2. Cross-Platform Tracking Is Optimizing Advertising Campaigns
Imagine if we all had only one device. How simple the world would be--and how inconvenient. In truth, we switch devices more than 21 times every hour, and we search and buy differently based on the device we're using. Lucky for marketers, cross-platform tracking allows businesses to vary their messaging strategies based on device.
With cross-platform tracking, businesses can track the same user across all of their devices. With this collected data, businesses can learn what marketing campaign tactics are performing well and which ones need to be altered or reconsidered. In fact, about 90 percent of consumers regularly switch between a brand's channels while they are in the midst of shopping, according to the small business software Anthem.
Take, for example, pharmacy shopping. A consumer who passes by a CVS may remember they need to re-up their prescription and immediately order a refill through the mobile app. Alternatively, they could be reminded of the need for a refill when they reach the end of their prescription at home. There, they might log onto their laptop to send the refill request, adding items like hand lotion and soap to their shopping cart as they did so.
Cross-platform tracking helps the pharmacy discover what kinds of ads the user is more likely to click on based on their device. A "remember to refill your prescription" ad may be a top performer on mobile, while a "stock up for back to school" ad may do better on a desktop. By narrowing down when and how a customer makes a purchase, cross-platform tracking helps businesses refine their marketing efforts and spend fewer marketing dollars on wasted impressions.
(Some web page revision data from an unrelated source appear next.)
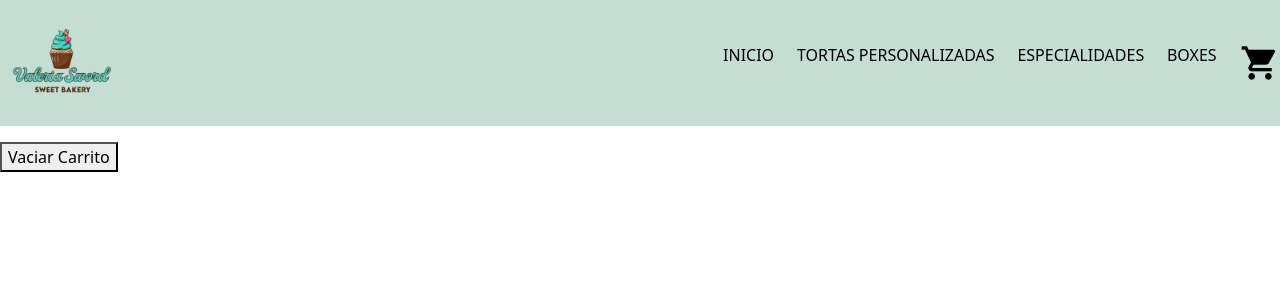
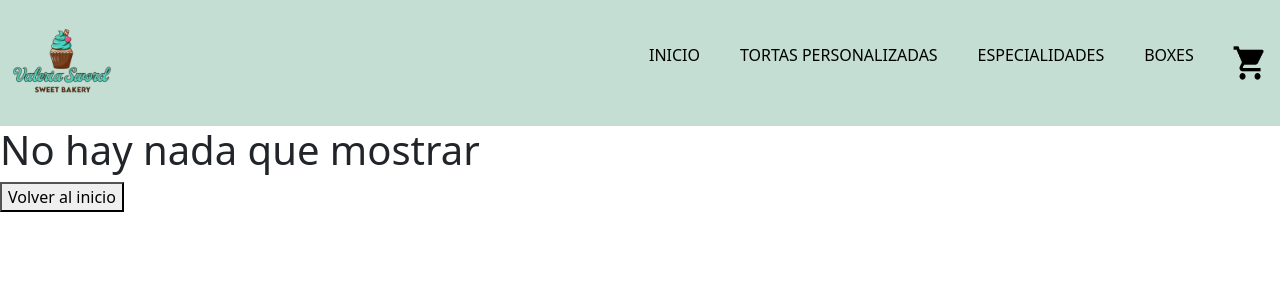
Before and after one commit to JulianFigueroa9/ecommerce-ReactJs, a React (Create React App) app: page /cart in a window 1280 px wide. Shown: the top 300 px of the page. Built offline with nearby package versions, Linux system fonts and the light colour scheme.

Commit message:
Total del carrito y mejora del CartWidget

```diff
--- a/package.json
+++ b/package.json
@@ -11,6 +11,7 @@
     "@testing-library/react": "^13.2.0",
     "@testing-library/user-event": "^13.5.0",
     "bootstrap": "^5.1.3",
+    "firebase": "^9.8.4",
     "react": "^18.1.0",
     "react-bootstrap": "^2.4.0",
     "react-dom": "^18.1.0",
--- a/src/components/Cart/Cart.jsx
+++ b/src/components/Cart/Cart.jsx
@@ -1,9 +1,16 @@
 import React from "react";
 import { useCartContext } from "../CartContext/CartContext";
+import EmptyCart from "../EmptyCart/EmptyCart";
 
 const Cart = () => {
-    const { cart, emptyCart } = useCartContext()
+    const { cart, emptyCart, eliminarItem, sumaPrecioItems } = useCartContext()
     return (
+        <div>
+            {!cart.length > 0 ?
+            <>
+            <EmptyCart />
+            </>
+            :
                 <div>
                     <ul>
                         {
@@ -11,13 +18,20 @@ const Cart = () => {
                                 <div className="w-25">
                                     <img src={item.imagen} className='w-25' alt={item.nombre} />
                                 </div>
-                        nombre: {item.nombre} - precio: {item.precio} - cantidad: {item.cantidad}
+                                        Nombre: {item.nombre} -
+                                        Precio: ${item.precio} -
+                                        Cantidad: {item.cantidad} -
+                                        Subtotal: ${item.precio * item.cantidad}
+                                <button className="btn-delete" key={item.id} onClick={()=> eliminarItem(item.id) }>X</button>
                             </li>  )
                         }
                     </ul>
                     <div>
+                    <h4 className="text-2xl font-bold py-8">Total: ${sumaPrecioItems()}</h4>
                         <button onClick={emptyCart} >Vaciar Carrito</button>
                     </div>
+                </div>
+            }
         </div>
     )
 }
--- a/src/components/CartContext/CartContext.jsx
+++ b/src/components/CartContext/CartContext.jsx
@@ -23,17 +23,32 @@ export const CartContextProvider = ({children}) =>{
         }
     }
 
+    const eliminarItem = (id) => {
+        setCart(cart.filter((item) => item.id !== id))
+    }
+
+    const sumaPrecioItems = () => {
+        return cart.reduce((acum, valor) => (acum +(valor.cantidad * valor.precio)), 0)
+    }
+
+    const cantidadItem = () => {
+        return cart.reduce((acum, prod) => acum = (acum + prod.cantidad),0)
+    }
 
     const emptyCart = () =>{
         setCart([])
     }
+
 
     return(
         <CartContext.Provider
             value={{
                 cart,
                 agregarCarrito,
-                emptyCart
+                emptyCart,
+                eliminarItem,
+                sumaPrecioItems,
+                cantidadItem
             }}
         >
         {children}
--- /dev/null
+++ b/src/components/EmptyCart/EmptyCart.jsx
@@ -0,0 +1,19 @@
+import React from "react";
+import { Link } from "react-router-dom";
+
+
+
+const EmptyCart = () => {
+    return (
+        <>
+            <h1>No hay nada que mostrar</h1>
+            <Link to="/" >
+            <button>Volver al inicio</button>
+            </Link>
+        </>
+    )
+
+}
+
+
+export default EmptyCart
--- a/src/components/ItemCount/ItemCount.jsx
+++ b/src/components/ItemCount/ItemCount.jsx
@@ -8,13 +8,12 @@ function ItemCount({ stock, initial, onAdd }) {
 	let [count, setCount] = useState(initial)
 
     const sumar = () => {
-        (count < stock) ? setCount(count++) : console.log('Superaste el stock del producto');
+        (count < stock) ? setCount(count+1) : console.log('Superaste el stock del producto');
     }
 
     const restar = () => {
-        if (count > initial){
-            setCount(count--)
-        }
+        if (count > initial) setCount(count - 1)
+
     }
 
     const agregar = () => {
--- a/src/components/ItemDetail/ItemDetail.jsx
+++ b/src/components/ItemDetail/ItemDetail.jsx
@@ -29,7 +29,7 @@ function ItemDetail ({item}){
                     <h4>Precio: ${item.precio}</h4>
                     {boolean
                     ?
-                    <ItemCount stock="5" initial="1" onAdd={onAdd}/>
+                    <ItemCount initial="1" stock="5" onAdd={onAdd}/>
                     : <InputCount />
                     }
                 </div>
--- a/src/components/NavBar/NavBar.css
+++ b/src/components/NavBar/NavBar.css
@@ -16,7 +16,15 @@ nav{
 
 .linkPages{
     text-decoration: none;
-    margin-left: 1%;
-    margin-right: 1%;
+    margin-left: 0.5%;
+    margin-right: 3%;
     color:black
 }
+
+.cartWidget{
+    display: flex;
+    flex-flow: row-reverse;
+    justify-content: flex-start;
+    margin-left: 10%;
+
+}
--- a/src/components/NavBar/NavBar.jsx
+++ b/src/components/NavBar/NavBar.jsx
@@ -4,8 +4,10 @@ import 'bootstrap/dist/css/bootstrap.min.css';
 import logo from '../../assets/logo.png'
 import CartWidget from '../CartWidget/CartWidget.jsx'
 import { NavLink } from 'react-router-dom';
+import { useCartContext } from '../CartContext/CartContext';
 
 function NavBar (){
+    const {cantidadItem} = useCartContext()
     return (
         <header>
             <nav className="navbar navbar-expand-lg navbar-light">
@@ -22,7 +24,14 @@ function NavBar (){
                         <NavLink  className="linkPages" to="/categoria/TortasPersonalizadas">TORTAS PERSONALIZADAS</NavLink>
                         <NavLink  className="linkPages" to="/categoria/Especialidades">ESPECIALIDADES</NavLink>
                         <NavLink  className="linkPages" to="/categoria/Boxes">BOXES</NavLink>
-                        <NavLink to="/cart">{<CartWidget />}</NavLink>
+                        <NavLink to="/cart">
+                            <div className="cartWidget">
+                                {<CartWidget />}
+                                <div className="cartCount">{ cantidadItem() !== 0 && cantidadItem()}</div>
+                            </div>
+                        </NavLink>
+
+
                     </ul>
                     </div>
                 </div>
--- /dev/null
+++ b/src/firebase/config.js
@@ -0,0 +1,25 @@
+// Import the functions you need from the SDKs you need
+import { initializeApp } from "firebase/app";
+import { getAnalytics } from "firebase/analytics";
+// TODO: Add SDKs for Firebase products that you want to use
+// https://firebase.google.com/docs/web/setup#available-libraries
+
+// Your web app's Firebase configuration
+// For Firebase JS SDK v7.20.0 and later, measurementId is optional
+const firebaseConfig = {
+  apiKey: "AIzaSyCkf77CH4bpetCWc7lnsr5d0BHZQSb0Xh4",
+  authDomain: "ecommerce-julian98.firebaseapp.com",
+  projectId: "ecommerce-julian98",
+  storageBucket: "ecommerce-julian98.appspot.com",
+  messagingSenderId: "830434215887",
+  appId: "1:830434215887:web:32dbb56bd755dbab01b4ba",
+  measurementId: "G-RF2ESVZK2V"
+};
+
+// Initialize Firebase
+const app = initializeApp(firebaseConfig);
+const analytics = getAnalytics(app);
+
+export const getFirestoreApp = () =>{
+    return app;
+}
--- a/src/index.js
+++ b/src/index.js
@@ -3,6 +3,9 @@ import ReactDOM from 'react-dom/client';
 import './index.css';
 import App from './App.jsx'
 import reportWebVitals from './reportWebVitals';
+import { getFirestoreApp } from './firebase/config';
+
+getFirestoreApp()
 
 const root = ReactDOM.createRoot(document.getElementById('root'));
 root.render(
```
Also changed, not shown: 1 other file (tests, documents, lock files or other folders). Lines whose indentation alone changed are shown as unchanged.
3. Privacy Updates Are Changing Social Media Advertising Efforts
Cross-platform tracking is an undeniable boon for marketers, but there are clouds on the horizon. In the past few years, we've seen a call for businesses and websites to refine their privacy policies. Hence the Apple iOS 14.5 update, which allows users to turn off ad tracking within apps. While a win for users who want their online life to remain private, this development is causing adjustments for marketers who rely on tracking for their advertising campaigns.
Consumers who choose to opt out of data sharing will not be trackable by pixel events like ad views, shopping cart additions, purchases, and so on. This impacts retargeting, conversion and ad-targeting campaigns.
So how are marketers responding? Those who primarily use Facebook are prioritizing their top eight events/activities, as the new update allows data from only eight pixel events per domain. Another tactic is utilizing value optimization--a Facebook tool brands can use to bid for their most valuable customers.
On the other hand, some marketers are turning to broad-reach marketing. It might not be as laser-focused as campaigns based on audience segmentation, but it may increase brand awareness and recognition in the long run.
Technological changes come, go, and evolve over time. Those that stay--like A.I.--are enhancing the ways marketers engage consumers. Others, like privacy-related updates, are just a bump in the road for marketers, who will continue to figure out how to reach their desired audiences successfully.